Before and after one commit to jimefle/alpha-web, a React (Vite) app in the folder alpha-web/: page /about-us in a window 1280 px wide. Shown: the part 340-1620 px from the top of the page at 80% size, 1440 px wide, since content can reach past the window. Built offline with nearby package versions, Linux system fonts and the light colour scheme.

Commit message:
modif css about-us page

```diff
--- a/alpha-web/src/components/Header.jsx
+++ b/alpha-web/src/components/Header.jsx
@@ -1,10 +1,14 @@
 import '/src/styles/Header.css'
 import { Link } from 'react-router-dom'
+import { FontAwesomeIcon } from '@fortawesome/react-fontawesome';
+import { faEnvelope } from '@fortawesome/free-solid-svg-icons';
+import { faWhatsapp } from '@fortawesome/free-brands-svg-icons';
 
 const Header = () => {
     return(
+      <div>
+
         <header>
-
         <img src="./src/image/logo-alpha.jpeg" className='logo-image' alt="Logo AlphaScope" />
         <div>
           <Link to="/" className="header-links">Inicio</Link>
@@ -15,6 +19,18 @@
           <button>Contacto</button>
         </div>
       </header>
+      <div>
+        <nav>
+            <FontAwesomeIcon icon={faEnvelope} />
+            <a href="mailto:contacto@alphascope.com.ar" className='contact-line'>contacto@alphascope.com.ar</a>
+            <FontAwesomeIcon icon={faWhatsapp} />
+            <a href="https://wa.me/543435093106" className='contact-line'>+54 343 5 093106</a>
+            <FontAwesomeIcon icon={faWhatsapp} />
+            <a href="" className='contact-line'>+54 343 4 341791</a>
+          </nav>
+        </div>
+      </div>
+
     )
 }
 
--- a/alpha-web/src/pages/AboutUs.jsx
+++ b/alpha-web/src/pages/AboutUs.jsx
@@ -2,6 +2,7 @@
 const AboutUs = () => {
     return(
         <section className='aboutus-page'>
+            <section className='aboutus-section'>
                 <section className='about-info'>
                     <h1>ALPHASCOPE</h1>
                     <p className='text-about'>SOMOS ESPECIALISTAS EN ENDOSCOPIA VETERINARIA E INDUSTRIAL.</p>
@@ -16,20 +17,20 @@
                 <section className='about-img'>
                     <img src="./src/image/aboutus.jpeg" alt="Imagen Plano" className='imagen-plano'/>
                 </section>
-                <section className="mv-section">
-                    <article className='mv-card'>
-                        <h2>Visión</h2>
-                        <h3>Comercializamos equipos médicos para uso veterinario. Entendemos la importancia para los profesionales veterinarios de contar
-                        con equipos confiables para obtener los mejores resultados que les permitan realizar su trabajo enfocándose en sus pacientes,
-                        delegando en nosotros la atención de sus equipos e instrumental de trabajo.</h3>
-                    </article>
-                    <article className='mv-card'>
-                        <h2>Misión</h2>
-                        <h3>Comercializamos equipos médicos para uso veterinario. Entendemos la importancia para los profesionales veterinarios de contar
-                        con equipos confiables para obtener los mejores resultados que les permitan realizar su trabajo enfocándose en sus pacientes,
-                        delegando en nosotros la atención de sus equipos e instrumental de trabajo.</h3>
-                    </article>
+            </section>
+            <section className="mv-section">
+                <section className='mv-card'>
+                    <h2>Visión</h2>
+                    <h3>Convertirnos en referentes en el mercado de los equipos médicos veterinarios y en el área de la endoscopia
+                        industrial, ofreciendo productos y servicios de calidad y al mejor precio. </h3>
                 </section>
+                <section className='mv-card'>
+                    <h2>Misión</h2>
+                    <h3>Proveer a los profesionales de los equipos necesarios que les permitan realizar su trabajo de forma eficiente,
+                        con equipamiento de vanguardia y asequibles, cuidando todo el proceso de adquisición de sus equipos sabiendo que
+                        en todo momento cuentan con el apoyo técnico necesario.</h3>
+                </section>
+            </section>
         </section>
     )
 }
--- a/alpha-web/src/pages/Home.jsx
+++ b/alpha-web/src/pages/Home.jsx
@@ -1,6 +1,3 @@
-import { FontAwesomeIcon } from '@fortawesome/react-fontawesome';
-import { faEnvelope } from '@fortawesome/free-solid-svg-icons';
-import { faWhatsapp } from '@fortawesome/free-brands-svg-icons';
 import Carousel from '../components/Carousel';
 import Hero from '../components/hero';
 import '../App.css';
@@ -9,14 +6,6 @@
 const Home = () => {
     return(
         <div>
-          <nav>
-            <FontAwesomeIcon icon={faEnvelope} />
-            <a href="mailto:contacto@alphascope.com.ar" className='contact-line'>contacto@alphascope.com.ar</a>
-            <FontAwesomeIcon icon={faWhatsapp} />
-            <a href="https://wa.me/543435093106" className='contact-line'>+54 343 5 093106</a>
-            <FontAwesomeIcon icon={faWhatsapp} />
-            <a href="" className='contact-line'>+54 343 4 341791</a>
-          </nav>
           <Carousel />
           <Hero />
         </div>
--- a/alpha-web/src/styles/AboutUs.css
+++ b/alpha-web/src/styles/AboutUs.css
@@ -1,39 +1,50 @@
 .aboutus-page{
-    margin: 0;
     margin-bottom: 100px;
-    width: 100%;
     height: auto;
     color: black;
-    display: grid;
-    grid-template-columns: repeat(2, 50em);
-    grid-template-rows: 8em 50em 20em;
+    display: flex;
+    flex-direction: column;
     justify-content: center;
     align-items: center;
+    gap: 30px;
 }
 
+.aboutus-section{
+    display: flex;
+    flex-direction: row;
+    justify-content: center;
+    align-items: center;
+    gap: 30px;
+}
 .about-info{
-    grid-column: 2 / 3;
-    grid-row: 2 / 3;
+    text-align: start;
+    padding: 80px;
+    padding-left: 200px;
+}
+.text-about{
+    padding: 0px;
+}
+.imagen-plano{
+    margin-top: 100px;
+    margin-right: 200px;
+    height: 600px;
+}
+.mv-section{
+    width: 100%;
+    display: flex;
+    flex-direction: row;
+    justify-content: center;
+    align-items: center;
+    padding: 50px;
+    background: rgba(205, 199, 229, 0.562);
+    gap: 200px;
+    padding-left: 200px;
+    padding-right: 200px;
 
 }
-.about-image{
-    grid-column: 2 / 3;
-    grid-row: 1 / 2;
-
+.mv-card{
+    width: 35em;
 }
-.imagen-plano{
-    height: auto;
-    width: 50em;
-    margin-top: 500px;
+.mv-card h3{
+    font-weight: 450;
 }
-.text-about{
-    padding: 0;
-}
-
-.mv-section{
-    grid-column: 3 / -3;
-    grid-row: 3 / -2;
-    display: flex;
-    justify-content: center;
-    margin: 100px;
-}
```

Task prompt: Which of the lines in the data hold the string "padding"? Report each of them by copying it.

Answer space:
+    padding: 80px;
+    padding-left: 200px;
+    padding: 0px;
+    padding: 50px;
+    padding-left: 200px;
+    padding-right: 200px;
-    padding: 0;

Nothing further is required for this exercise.